Stars earned from sufficiently large combo strings can also be found in limited amounts in various *Yawn* crates and barrels. Stick around after a fight to experience Captain America’s inner destructive 8-year-old’s contempt of his surroundings; smashing vases and generally using his projectile shield in very unheroic ways. It’s moments like this that break the flow of the game and snip the strings that are suspending your disbelief. The mere presence of a crate in a video game, let alone having to hit it twice to spill its treasures, is time wasting fluff and a sure sign that the developer had run out of ideas.
Now, about that camera. Much of Captain America: Super Soldier takes place indoors, with only a few boss fights in large, open spaces. There are a lot of corridors to bound through, often blocked by rifle-wielding baddies, and a lot of reasons to turn on your heel and go back the way you came. The last thing you need in these situations, then, is a camera that behaves about as well as an untrained puppy; pulling you in directions you don’t want to go, blocking your path, and generally misbehaving. The only thing this camera doesn’t do is warp into your helmet or try to hump Red Skull’s leg. Walking the Cap down a hallway where a choice of directions is presented, the freedom to sneak a look down each corridor is taken from you as the camera swoops around and says, “This way!”, tugging a virtual lead and making simply walking in a straight line as challenging for Captain America as it is for a drunk driver on COPS.
Captain America: Super Soldier’s woes are difficult to forgive. Sub-PlayStation 2 visuals, repetitive action, a frustrating camera, unintuitive controls (aiming your shield with the touch-screen to target switches and distant enemies is unnecessarily clumsy, and I desperately wanted to use the Circle Pad instead) and an archaic approach to earning upgrades makes this a title for absolute die-hard Captain America fans only. More importantly, we know that the Nintendo 3DS is far more capable than what is offered here, from titles such as Kid Icarus: Uprising or Resident Evil: The Mercenaries 3D.
However, there is plenty to do here. The combat based side challenges are compelling and they, at least, extend the life of the game by unlocking the competitive beast that lies in all of us – we like to beat out own high scores/fastest times! Your endurance unfolds a classic World War II plot with a few surprising guest appearances, but perseverance is key. The final boss is Captain America: Super Soldier‘s saving grace. Without giving too much away, High Voltage Software makes you wait until the very end before it delivers something worth cranking up the 3D slider for.
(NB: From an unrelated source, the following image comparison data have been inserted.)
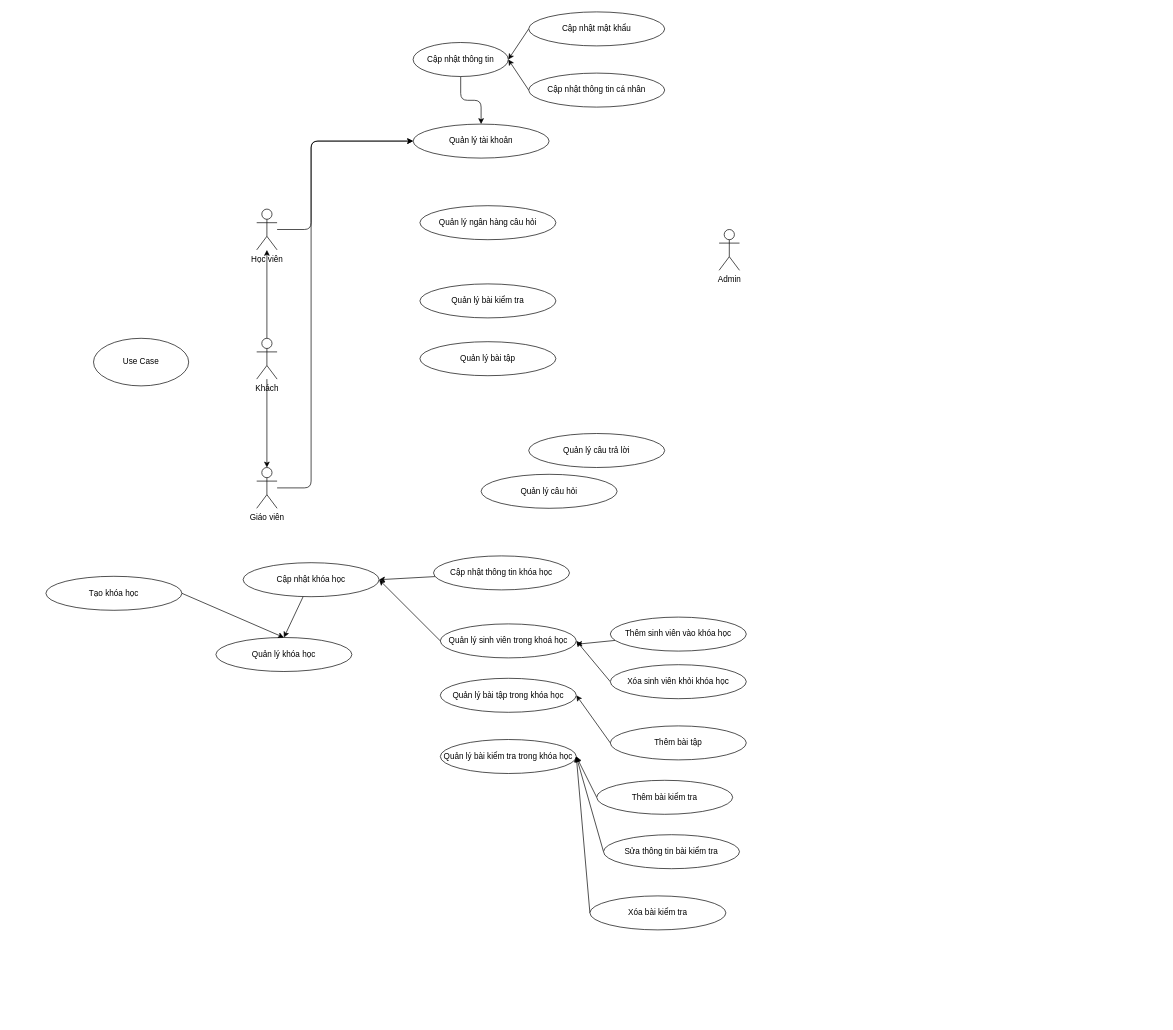
This is page "Trang-2" (2 of 2) of Biểu đồ không có tiêu đề.drawio from leecuongv/BE_Online_Examination_System, a draw.io file, before an edit. Source tidied: cells renumbered, new cells numbered last; positions are measured from the earlier drawing's top-left corner, leaving out a move shared by most shapes. Both pictures are drawn from the tidied source at 68%, with x=0, y=0 at pixel (46, 12).
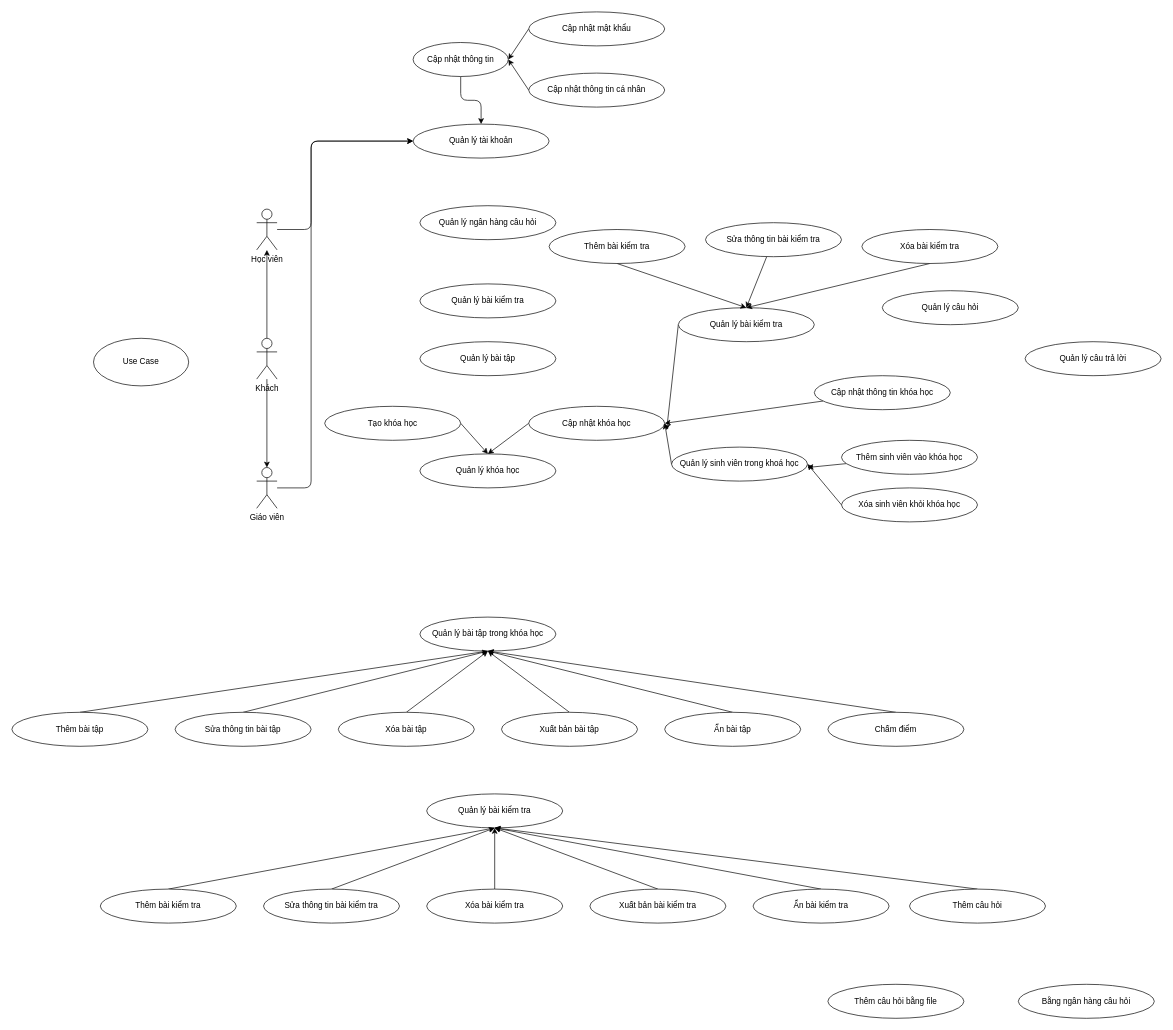
The same page after the edit.

Commit message:
Cập nhật Biểu đồ không có tiêu đề.drawio

Change to the diagram source:
```diff
@@
-    <mxCell id="7" value="Admin" style="shape=umlActor;verticalLabelPosition=bottom;verticalAlign=top;html=1;" parent="1" vertex="1">
-      <mxGeometry x="990" y="320" width="30" height="60" as="geometry" />
-    </mxCell>
@@
     <mxCell id="19" value="Quản lý câu hỏi" style="ellipse;whiteSpace=wrap;html=1;" parent="1" vertex="1">
-      <mxGeometry x="640" y="680" width="200" height="50" as="geometry" />
+      <mxGeometry x="1230" y="410" width="200" height="50" as="geometry" />
     </mxCell>
     <mxCell id="20" value="Quản lý câu trả lời" style="ellipse;whiteSpace=wrap;html=1;" parent="1" vertex="1">
-      <mxGeometry x="710" y="620" width="200" height="50" as="geometry" />
+      <mxGeometry x="1440" y="485" width="200" height="50" as="geometry" />
     </mxCell>
     <mxCell id="21" value="Quản lý khóa học" style="ellipse;whiteSpace=wrap;html=1;" parent="1" vertex="1">
-      <mxGeometry x="250" y="920" width="200" height="50" as="geometry" />
+      <mxGeometry x="550" y="650" width="200" height="50" as="geometry" />
     </mxCell>
@@
     <mxCell id="25" value="Tạo khóa học" style="ellipse;whiteSpace=wrap;html=1;" parent="1" vertex="1">
-      <mxGeometry y="830" width="200" height="50" as="geometry" />
+      <mxGeometry x="410" y="580" width="200" height="50" as="geometry" />
     </mxCell>
-    <mxCell id="26" style="edgeStyle=none;rounded=1;jettySize=auto;html=1;entryX=0.5;entryY=0;entryDx=0;entryDy=0;" parent="1" edge="1" source="27" target="21">
+    <mxCell id="26" style="edgeStyle=none;rounded=1;jettySize=auto;html=1;entryX=0.5;entryY=0;entryDx=0;entryDy=0;exitX=0;exitY=0.5;exitDx=0;exitDy=0;" parent="1" edge="1" source="27" target="21">
       <mxGeometry relative="1" as="geometry" />
     </mxCell>
     <mxCell id="27" value="Cập nhật khóa học" style="ellipse;whiteSpace=wrap;html=1;" parent="1" vertex="1">
-      <mxGeometry x="290" y="810" width="200" height="50" as="geometry" />
+      <mxGeometry x="710" y="580" width="200" height="50" as="geometry" />
     </mxCell>
@@
     <mxCell id="29" value="Cập nhật thông tin khóa học" style="ellipse;whiteSpace=wrap;html=1;" parent="1" vertex="1">
-      <mxGeometry x="570" y="800" width="200" height="50" as="geometry" />
+      <mxGeometry x="1130" y="535" width="200" height="50" as="geometry" />
     </mxCell>
@@
     <mxCell id="31" value="Quản lý sinh viên trong khoá học" style="ellipse;whiteSpace=wrap;html=1;" parent="1" vertex="1">
-      <mxGeometry x="580" y="900" width="200" height="50" as="geometry" />
+      <mxGeometry x="920" y="640" width="200" height="50" as="geometry" />
     </mxCell>
-    <mxCell id="32" style="edgeStyle=none;rounded=1;jettySize=auto;html=1;entryX=1;entryY=0.5;entryDx=0;entryDy=0;exitX=0;exitY=0.5;exitDx=0;exitDy=0;" parent="1" edge="1" source="33" target="38">
+    <mxCell id="32" style="edgeStyle=none;rounded=1;jettySize=auto;html=1;entryX=0.5;entryY=1;entryDx=0;entryDy=0;exitX=0.5;exitY=0;exitDx=0;exitDy=0;" parent="1" edge="1" source="33" target="38">
       <mxGeometry relative="1" as="geometry" />
     </mxCell>
     <mxCell id="33" value="Thêm bài tập" style="ellipse;whiteSpace=wrap;html=1;" parent="1" vertex="1">
-      <mxGeometry x="830" y="1050" width="200" height="50" as="geometry" />
+      <mxGeometry x="-50" y="1030" width="200" height="50" as="geometry" />
     </mxCell>
     <mxCell id="34" style="edgeStyle=none;rounded=1;jettySize=auto;html=1;" parent="1" edge="1" source="35">
       <mxGeometry relative="1" as="geometry">
-        <mxPoint x="780" y="930" as="targetPoint" />
+        <mxPoint x="1120" y="670" as="targetPoint" />
       </mxGeometry>
     </mxCell>
     <mxCell id="35" value="Thêm sinh viên vào khóa học" style="ellipse;whiteSpace=wrap;html=1;" parent="1" vertex="1">
-      <mxGeometry x="830" y="890" width="200" height="50" as="geometry" />
+      <mxGeometry x="1170" y="630" width="200" height="50" as="geometry" />
     </mxCell>
@@
     <mxCell id="37" value="Xóa sinh viên khỏi khóa học" style="ellipse;whiteSpace=wrap;html=1;" parent="1" vertex="1">
-      <mxGeometry x="830" y="960" width="200" height="50" as="geometry" />
+      <mxGeometry x="1170" y="700" width="200" height="50" as="geometry" />
     </mxCell>
     <mxCell id="38" value="Quản lý bài tập trong khóa học" style="ellipse;whiteSpace=wrap;html=1;" parent="1" vertex="1">
-      <mxGeometry x="580" y="980" width="200" height="50" as="geometry" />
+      <mxGeometry x="550" y="890" width="200" height="50" as="geometry" />
     </mxCell>
+    <mxCell id="46" style="rounded=0;jettySize=auto;html=1;entryX=1.014;entryY=0.703;entryDx=0;entryDy=0;entryPerimeter=0;exitX=0;exitY=0.5;exitDx=0;exitDy=0;" parent="1" edge="1" source="39" target="27">
+      <mxGeometry relative="1" as="geometry" />
+    </mxCell>
-    <mxCell id="39" value="Quản lý bài kiểm tra trong khóa học" style="ellipse;whiteSpace=wrap;html=1;" parent="1" vertex="1">
-      <mxGeometry x="580" y="1070" width="200" height="50" as="geometry" />
+    <mxCell id="39" value="Quản lý bài kiểm tra" style="ellipse;whiteSpace=wrap;html=1;" parent="1" vertex="1">
+      <mxGeometry x="930" y="435" width="200" height="50" as="geometry" />
     </mxCell>
-    <mxCell id="40" style="edgeStyle=none;rounded=1;jettySize=auto;html=1;entryX=1;entryY=0.5;entryDx=0;entryDy=0;exitX=0;exitY=0.5;exitDx=0;exitDy=0;" parent="1" edge="1" source="41" target="39">
+    <mxCell id="40" style="edgeStyle=none;rounded=1;jettySize=auto;html=1;entryX=0.5;entryY=0;entryDx=0;entryDy=0;exitX=0.5;exitY=1;exitDx=0;exitDy=0;" parent="1" edge="1" source="41" target="39">
       <mxGeometry relative="1" as="geometry" />
     </mxCell>
     <mxCell id="41" value="Thêm bài kiểm tra" style="ellipse;whiteSpace=wrap;html=1;" parent="1" vertex="1">
-      <mxGeometry x="810" y="1130" width="200" height="50" as="geometry" />
+      <mxGeometry x="740" y="320" width="200" height="50" as="geometry" />
     </mxCell>
-    <mxCell id="42" style="edgeStyle=none;rounded=1;jettySize=auto;html=1;entryX=1;entryY=0.5;entryDx=0;entryDy=0;exitX=0;exitY=0.5;exitDx=0;exitDy=0;" parent="1" edge="1" source="43" target="39">
+    <mxCell id="42" style="edgeStyle=none;rounded=1;jettySize=auto;html=1;entryX=0.5;entryY=0;entryDx=0;entryDy=0;" parent="1" edge="1" source="43" target="39">
       <mxGeometry relative="1" as="geometry" />
     </mxCell>
     <mxCell id="43" value="Sửa thông tin bài kiểm tra" style="ellipse;whiteSpace=wrap;html=1;" parent="1" vertex="1">
-      <mxGeometry x="820" y="1210" width="200" height="50" as="geometry" />
+      <mxGeometry x="970" y="310" width="200" height="50" as="geometry" />
     </mxCell>
-    <mxCell id="44" style="edgeStyle=none;rounded=1;jettySize=auto;html=1;entryX=1;entryY=0.5;entryDx=0;entryDy=0;exitX=0;exitY=0.5;exitDx=0;exitDy=0;" parent="1" edge="1" source="45" target="39">
+    <mxCell id="44" style="edgeStyle=none;rounded=1;jettySize=auto;html=1;entryX=0.5;entryY=0;entryDx=0;entryDy=0;exitX=0.5;exitY=1;exitDx=0;exitDy=0;" parent="1" edge="1" source="45" target="39">
       <mxGeometry relative="1" as="geometry" />
     </mxCell>
     <mxCell id="45" value="Xóa bài kiểm tra" style="ellipse;whiteSpace=wrap;html=1;" parent="1" vertex="1">
-      <mxGeometry x="800" y="1300" width="200" height="50" as="geometry" />
+      <mxGeometry x="1200" y="320" width="200" height="50" as="geometry" />
     </mxCell>
+    <mxCell id="47" style="edgeStyle=none;rounded=0;jettySize=auto;html=1;exitX=0.5;exitY=0;exitDx=0;exitDy=0;entryX=0.5;entryY=1;entryDx=0;entryDy=0;" parent="1" edge="1" source="48" target="38">
+      <mxGeometry relative="1" as="geometry" />
+    </mxCell>
+    <mxCell id="48" value="Sửa thông tin bài tập" style="ellipse;whiteSpace=wrap;html=1;" parent="1" vertex="1">
+      <mxGeometry x="190" y="1030" width="200" height="50" as="geometry" />
+    </mxCell>
+    <mxCell id="49" style="edgeStyle=none;rounded=0;jettySize=auto;html=1;entryX=0.5;entryY=1;entryDx=0;entryDy=0;exitX=0.5;exitY=0;exitDx=0;exitDy=0;" parent="1" edge="1" source="50" target="38">
+      <mxGeometry relative="1" as="geometry" />
+    </mxCell>
+    <mxCell id="50" value="Xóa bài tập" style="ellipse;whiteSpace=wrap;html=1;" parent="1" vertex="1">
+      <mxGeometry x="430" y="1030" width="200" height="50" as="geometry" />
+    </mxCell>
+    <mxCell id="51" style="edgeStyle=none;rounded=0;jettySize=auto;html=1;entryX=0.5;entryY=1;entryDx=0;entryDy=0;exitX=0.5;exitY=0;exitDx=0;exitDy=0;" parent="1" edge="1" source="52" target="38">
+      <mxGeometry relative="1" as="geometry" />
+    </mxCell>
+    <mxCell id="52" value="Xuất bản bài tập" style="ellipse;whiteSpace=wrap;html=1;" parent="1" vertex="1">
+      <mxGeometry x="670" y="1030" width="200" height="50" as="geometry" />
+    </mxCell>
+    <mxCell id="53" style="edgeStyle=none;rounded=0;jettySize=auto;html=1;exitX=0.5;exitY=0;exitDx=0;exitDy=0;entryX=0.5;entryY=1;entryDx=0;entryDy=0;" parent="1" edge="1" source="54" target="38">
+      <mxGeometry relative="1" as="geometry" />
+    </mxCell>
+    <mxCell id="54" value="Ẩn bài tập" style="ellipse;whiteSpace=wrap;html=1;" parent="1" vertex="1">
+      <mxGeometry x="910" y="1030" width="200" height="50" as="geometry" />
+    </mxCell>
+    <mxCell id="55" style="edgeStyle=none;rounded=1;jettySize=auto;html=1;entryX=0.5;entryY=1;entryDx=0;entryDy=0;exitX=0.5;exitY=0;exitDx=0;exitDy=0;" parent="1" edge="1" source="56" target="57">
+      <mxGeometry relative="1" as="geometry" />
+    </mxCell>
+    <mxCell id="56" value="Thêm bài kiểm tra" style="ellipse;whiteSpace=wrap;html=1;" parent="1" vertex="1">
+      <mxGeometry x="80" y="1290" width="200" height="50" as="geometry" />
+    </mxCell>
+    <mxCell id="57" value="Quản lý bài kiểm tra" style="ellipse;whiteSpace=wrap;html=1;" parent="1" vertex="1">
+      <mxGeometry x="560" y="1150" width="200" height="50" as="geometry" />
+    </mxCell>
+    <mxCell id="58" style="edgeStyle=none;rounded=0;jettySize=auto;html=1;exitX=0.5;exitY=0;exitDx=0;exitDy=0;entryX=0.5;entryY=1;entryDx=0;entryDy=0;" parent="1" edge="1" source="59" target="57">
+      <mxGeometry relative="1" as="geometry" />
+    </mxCell>
+    <mxCell id="59" value="Sửa thông tin bài kiểm tra" style="ellipse;whiteSpace=wrap;html=1;" parent="1" vertex="1">
+      <mxGeometry x="320" y="1290" width="200" height="50" as="geometry" />
+    </mxCell>
+    <mxCell id="60" style="edgeStyle=none;rounded=0;jettySize=auto;html=1;entryX=0.5;entryY=1;entryDx=0;entryDy=0;exitX=0.5;exitY=0;exitDx=0;exitDy=0;" parent="1" edge="1" source="61" target="57">
+      <mxGeometry relative="1" as="geometry" />
+    </mxCell>
+    <mxCell id="61" value="Xóa bài kiểm tra" style="ellipse;whiteSpace=wrap;html=1;" parent="1" vertex="1">
+      <mxGeometry x="560" y="1290" width="200" height="50" as="geometry" />
+    </mxCell>
+    <mxCell id="62" style="edgeStyle=none;rounded=0;jettySize=auto;html=1;entryX=0.5;entryY=1;entryDx=0;entryDy=0;exitX=0.5;exitY=0;exitDx=0;exitDy=0;" parent="1" edge="1" source="63" target="57">
+      <mxGeometry relative="1" as="geometry" />
+    </mxCell>
+    <mxCell id="63" value="Xuất bản bài kiểm tra" style="ellipse;whiteSpace=wrap;html=1;" parent="1" vertex="1">
+      <mxGeometry x="800" y="1290" width="200" height="50" as="geometry" />
+    </mxCell>
+    <mxCell id="64" style="edgeStyle=none;rounded=0;jettySize=auto;html=1;exitX=0.5;exitY=0;exitDx=0;exitDy=0;entryX=0.5;entryY=1;entryDx=0;entryDy=0;" parent="1" edge="1" source="65" target="57">
+      <mxGeometry relative="1" as="geometry" />
+    </mxCell>
+    <mxCell id="65" value="Ẩn bài kiểm tra" style="ellipse;whiteSpace=wrap;html=1;" parent="1" vertex="1">
+      <mxGeometry x="1040" y="1290" width="200" height="50" as="geometry" />
+    </mxCell>
+    <mxCell id="66" style="edgeStyle=none;rounded=0;jettySize=auto;html=1;exitX=0.5;exitY=0;exitDx=0;exitDy=0;entryX=0.5;entryY=1;entryDx=0;entryDy=0;" parent="1" edge="1" source="67" target="38">
+      <mxGeometry relative="1" as="geometry" />
+    </mxCell>
+    <mxCell id="67" value="Chấm điểm" style="ellipse;whiteSpace=wrap;html=1;" parent="1" vertex="1">
+      <mxGeometry x="1150" y="1030" width="200" height="50" as="geometry" />
+    </mxCell>
+    <mxCell id="68" style="edgeStyle=none;rounded=0;jettySize=auto;html=1;entryX=0.5;entryY=1;entryDx=0;entryDy=0;exitX=0.5;exitY=0;exitDx=0;exitDy=0;" parent="1" edge="1" source="69" target="57">
+      <mxGeometry relative="1" as="geometry" />
+    </mxCell>
+    <mxCell id="69" value="Thêm câu hỏi" style="ellipse;whiteSpace=wrap;html=1;" parent="1" vertex="1">
+      <mxGeometry x="1270" y="1290" width="200" height="50" as="geometry" />
+    </mxCell>
+    <mxCell id="70" value="Thêm câu hỏi bằng file" style="ellipse;whiteSpace=wrap;html=1;" parent="1" vertex="1">
+      <mxGeometry x="1150" y="1430" width="200" height="50" as="geometry" />
+    </mxCell>
+    <mxCell id="71" value="Bằng ngân hàng câu hỏi" style="ellipse;whiteSpace=wrap;html=1;" parent="1" vertex="1">
+      <mxGeometry x="1430" y="1430" width="200" height="50" as="geometry" />
+    </mxCell>
```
It’s a final dose of Super Serum that should have been injected in the cartridge from the first level, yet, regrettably, the journey there is oh-so mediocre.